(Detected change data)
┌──

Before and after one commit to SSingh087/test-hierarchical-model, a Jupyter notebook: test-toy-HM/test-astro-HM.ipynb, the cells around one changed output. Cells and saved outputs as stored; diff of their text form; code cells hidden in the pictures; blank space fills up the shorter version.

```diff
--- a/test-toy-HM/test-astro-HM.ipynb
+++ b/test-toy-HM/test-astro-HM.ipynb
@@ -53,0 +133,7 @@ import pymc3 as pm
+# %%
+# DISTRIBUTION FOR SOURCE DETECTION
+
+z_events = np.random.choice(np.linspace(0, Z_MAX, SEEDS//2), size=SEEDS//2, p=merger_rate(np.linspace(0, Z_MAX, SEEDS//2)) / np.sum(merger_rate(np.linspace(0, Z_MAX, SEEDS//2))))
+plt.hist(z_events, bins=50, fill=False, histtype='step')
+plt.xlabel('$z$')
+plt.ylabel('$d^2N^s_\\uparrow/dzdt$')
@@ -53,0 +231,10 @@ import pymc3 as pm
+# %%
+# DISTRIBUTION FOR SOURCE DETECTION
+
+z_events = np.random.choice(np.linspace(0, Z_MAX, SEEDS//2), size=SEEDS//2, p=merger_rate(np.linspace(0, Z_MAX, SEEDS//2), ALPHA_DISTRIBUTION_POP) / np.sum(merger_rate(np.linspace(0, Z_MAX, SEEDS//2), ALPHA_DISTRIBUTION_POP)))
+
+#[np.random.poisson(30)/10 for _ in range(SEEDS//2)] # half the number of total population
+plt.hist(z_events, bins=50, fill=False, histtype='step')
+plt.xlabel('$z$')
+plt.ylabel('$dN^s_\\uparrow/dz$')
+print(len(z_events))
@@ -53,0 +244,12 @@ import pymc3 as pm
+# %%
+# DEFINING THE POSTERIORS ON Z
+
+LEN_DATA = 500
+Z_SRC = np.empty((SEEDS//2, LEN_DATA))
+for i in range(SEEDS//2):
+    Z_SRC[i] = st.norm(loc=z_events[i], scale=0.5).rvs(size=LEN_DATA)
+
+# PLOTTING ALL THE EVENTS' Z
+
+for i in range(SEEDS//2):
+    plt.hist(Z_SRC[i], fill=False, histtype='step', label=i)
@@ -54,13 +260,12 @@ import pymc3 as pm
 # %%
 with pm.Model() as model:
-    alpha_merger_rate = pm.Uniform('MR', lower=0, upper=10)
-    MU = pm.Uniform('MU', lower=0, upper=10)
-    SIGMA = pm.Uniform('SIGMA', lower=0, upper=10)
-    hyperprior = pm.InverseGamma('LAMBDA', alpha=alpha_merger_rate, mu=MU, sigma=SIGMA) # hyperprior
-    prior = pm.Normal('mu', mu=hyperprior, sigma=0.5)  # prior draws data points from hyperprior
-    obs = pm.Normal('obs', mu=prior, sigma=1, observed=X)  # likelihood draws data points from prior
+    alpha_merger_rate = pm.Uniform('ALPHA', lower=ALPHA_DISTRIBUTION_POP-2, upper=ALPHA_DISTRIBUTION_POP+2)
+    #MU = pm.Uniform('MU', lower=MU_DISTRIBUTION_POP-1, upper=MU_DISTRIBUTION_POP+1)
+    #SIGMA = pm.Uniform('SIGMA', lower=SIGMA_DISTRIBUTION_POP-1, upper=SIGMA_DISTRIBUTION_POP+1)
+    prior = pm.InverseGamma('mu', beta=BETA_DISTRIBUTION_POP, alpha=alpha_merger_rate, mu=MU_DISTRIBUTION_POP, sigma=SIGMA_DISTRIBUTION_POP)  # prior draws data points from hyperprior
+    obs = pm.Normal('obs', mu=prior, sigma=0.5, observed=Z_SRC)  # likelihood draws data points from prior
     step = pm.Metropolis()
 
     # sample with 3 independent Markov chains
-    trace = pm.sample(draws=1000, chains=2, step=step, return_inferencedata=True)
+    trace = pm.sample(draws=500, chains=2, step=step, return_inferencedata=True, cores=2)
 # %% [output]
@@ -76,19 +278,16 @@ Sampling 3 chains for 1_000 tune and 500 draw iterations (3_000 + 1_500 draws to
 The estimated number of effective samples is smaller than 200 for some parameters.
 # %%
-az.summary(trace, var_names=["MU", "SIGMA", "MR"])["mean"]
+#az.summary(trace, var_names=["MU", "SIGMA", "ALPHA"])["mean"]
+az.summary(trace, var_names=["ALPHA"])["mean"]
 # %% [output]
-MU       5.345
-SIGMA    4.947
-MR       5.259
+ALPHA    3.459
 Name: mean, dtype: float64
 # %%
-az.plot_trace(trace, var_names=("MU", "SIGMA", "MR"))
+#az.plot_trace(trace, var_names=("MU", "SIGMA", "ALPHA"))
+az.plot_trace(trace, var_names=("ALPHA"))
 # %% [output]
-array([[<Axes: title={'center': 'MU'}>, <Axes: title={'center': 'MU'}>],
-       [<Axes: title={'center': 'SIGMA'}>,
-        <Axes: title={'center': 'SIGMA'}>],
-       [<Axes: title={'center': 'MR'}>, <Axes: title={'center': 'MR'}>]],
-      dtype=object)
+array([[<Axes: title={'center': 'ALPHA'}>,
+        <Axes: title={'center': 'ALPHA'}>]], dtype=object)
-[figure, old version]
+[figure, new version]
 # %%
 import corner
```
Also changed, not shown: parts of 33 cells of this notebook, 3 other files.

└──

• YOUR GOAL
Please restate every record shown above, word for word.

• EXERCISE SOLUTION
Before and after one commit to SSingh087/test-hierarchical-model, a Jupyter notebook: test-toy-HM/test-astro-HM.ipynb, the cells around one changed output. Cells and saved outputs as stored; diff of their text form; code cells hidden in the pictures; blank space fills up the shorter version.

```diff
--- a/test-toy-HM/test-astro-HM.ipynb
+++ b/test-toy-HM/test-astro-HM.ipynb
@@ -53,0 +133,7 @@ import pymc3 as pm
+# %%
+# DISTRIBUTION FOR SOURCE DETECTION
+
+z_events = np.random.choice(np.linspace(0, Z_MAX, SEEDS//2), size=SEEDS//2, p=merger_rate(np.linspace(0, Z_MAX, SEEDS//2)) / np.sum(merger_rate(np.linspace(0, Z_MAX, SEEDS//2))))
+plt.hist(z_events, bins=50, fill=False, histtype='step')
+plt.xlabel('$z$')
+plt.ylabel('$d^2N^s_\\uparrow/dzdt$')
@@ -53,0 +231,10 @@ import pymc3 as pm
+# %%
+# DISTRIBUTION FOR SOURCE DETECTION
+
+z_events = np.random.choice(np.linspace(0, Z_MAX, SEEDS//2), size=SEEDS//2, p=merger_rate(np.linspace(0, Z_MAX, SEEDS//2), ALPHA_DISTRIBUTION_POP) / np.sum(merger_rate(np.linspace(0, Z_MAX, SEEDS//2), ALPHA_DISTRIBUTION_POP)))
+
+#[np.random.poisson(30)/10 for _ in range(SEEDS//2)] # half the number of total population
+plt.hist(z_events, bins=50, fill=False, histtype='step')
+plt.xlabel('$z$')
+plt.ylabel('$dN^s_\\uparrow/dz$')
+print(len(z_events))
@@ -53,0 +244,12 @@ import pymc3 as pm
+# %%
+# DEFINING THE POSTERIORS ON Z
+
+LEN_DATA = 500
+Z_SRC = np.empty((SEEDS//2, LEN_DATA))
+for i in range(SEEDS//2):
+    Z_SRC[i] = st.norm(loc=z_events[i], scale=0.5).rvs(size=LEN_DATA)
+
+# PLOTTING ALL THE EVENTS' Z
+
+for i in range(SEEDS//2):
+    plt.hist(Z_SRC[i], fill=False, histtype='step', label=i)
@@ -54,13 +260,12 @@ import pymc3 as pm
 # %%
 with pm.Model() as model:
-    alpha_merger_rate = pm.Uniform('MR', lower=0, upper=10)
-    MU = pm.Uniform('MU', lower=0, upper=10)
-    SIGMA = pm.Uniform('SIGMA', lower=0, upper=10)
-    hyperprior = pm.InverseGamma('LAMBDA', alpha=alpha_merger_rate, mu=MU, sigma=SIGMA) # hyperprior
-    prior = pm.Normal('mu', mu=hyperprior, sigma=0.5)  # prior draws data points from hyperprior
-    obs = pm.Normal('obs', mu=prior, sigma=1, observed=X)  # likelihood draws data points from prior
+    alpha_merger_rate = pm.Uniform('ALPHA', lower=ALPHA_DISTRIBUTION_POP-2, upper=ALPHA_DISTRIBUTION_POP+2)
+    #MU = pm.Uniform('MU', lower=MU_DISTRIBUTION_POP-1, upper=MU_DISTRIBUTION_POP+1)
+    #SIGMA = pm.Uniform('SIGMA', lower=SIGMA_DISTRIBUTION_POP-1, upper=SIGMA_DISTRIBUTION_POP+1)
+    prior = pm.InverseGamma('mu', beta=BETA_DISTRIBUTION_POP, alpha=alpha_merger_rate, mu=MU_DISTRIBUTION_POP, sigma=SIGMA_DISTRIBUTION_POP)  # prior draws data points from hyperprior
+    obs = pm.Normal('obs', mu=prior, sigma=0.5, observed=Z_SRC)  # likelihood draws data points from prior
     step = pm.Metropolis()
 
     # sample with 3 independent Markov chains
-    trace = pm.sample(draws=1000, chains=2, step=step, return_inferencedata=True)
+    trace = pm.sample(draws=500, chains=2, step=step, return_inferencedata=True, cores=2)
 # %% [output]
@@ -76,19 +278,16 @@ Sampling 3 chains for 1_000 tune and 500 draw iterations (3_000 + 1_500 draws to
 The estimated number of effective samples is smaller than 200 for some parameters.
 # %%
-az.summary(trace, var_names=["MU", "SIGMA", "MR"])["mean"]
+#az.summary(trace, var_names=["MU", "SIGMA", "ALPHA"])["mean"]
+az.summary(trace, var_names=["ALPHA"])["mean"]
 # %% [output]
-MU       5.345
-SIGMA    4.947
-MR       5.259
+ALPHA    3.459
 Name: mean, dtype: float64
 # %%
-az.plot_trace(trace, var_names=("MU", "SIGMA", "MR"))
+#az.plot_trace(trace, var_names=("MU", "SIGMA", "ALPHA"))
+az.plot_trace(trace, var_names=("ALPHA"))
 # %% [output]
-array([[<Axes: title={'center': 'MU'}>, <Axes: title={'center': 'MU'}>],
-       [<Axes: title={'center': 'SIGMA'}>,
-        <Axes: title={'center': 'SIGMA'}>],
-       [<Axes: title={'center': 'MR'}>, <Axes: title={'center': 'MR'}>]],
-      dtype=object)
+array([[<Axes: title={'center': 'ALPHA'}>,
+        <Axes: title={'center': 'ALPHA'}>]], dtype=object)
-[figure, old version]
+[figure, new version]
 # %%
 import corner
```
Also changed, not shown: parts of 33 cells of this notebook, 3 other files.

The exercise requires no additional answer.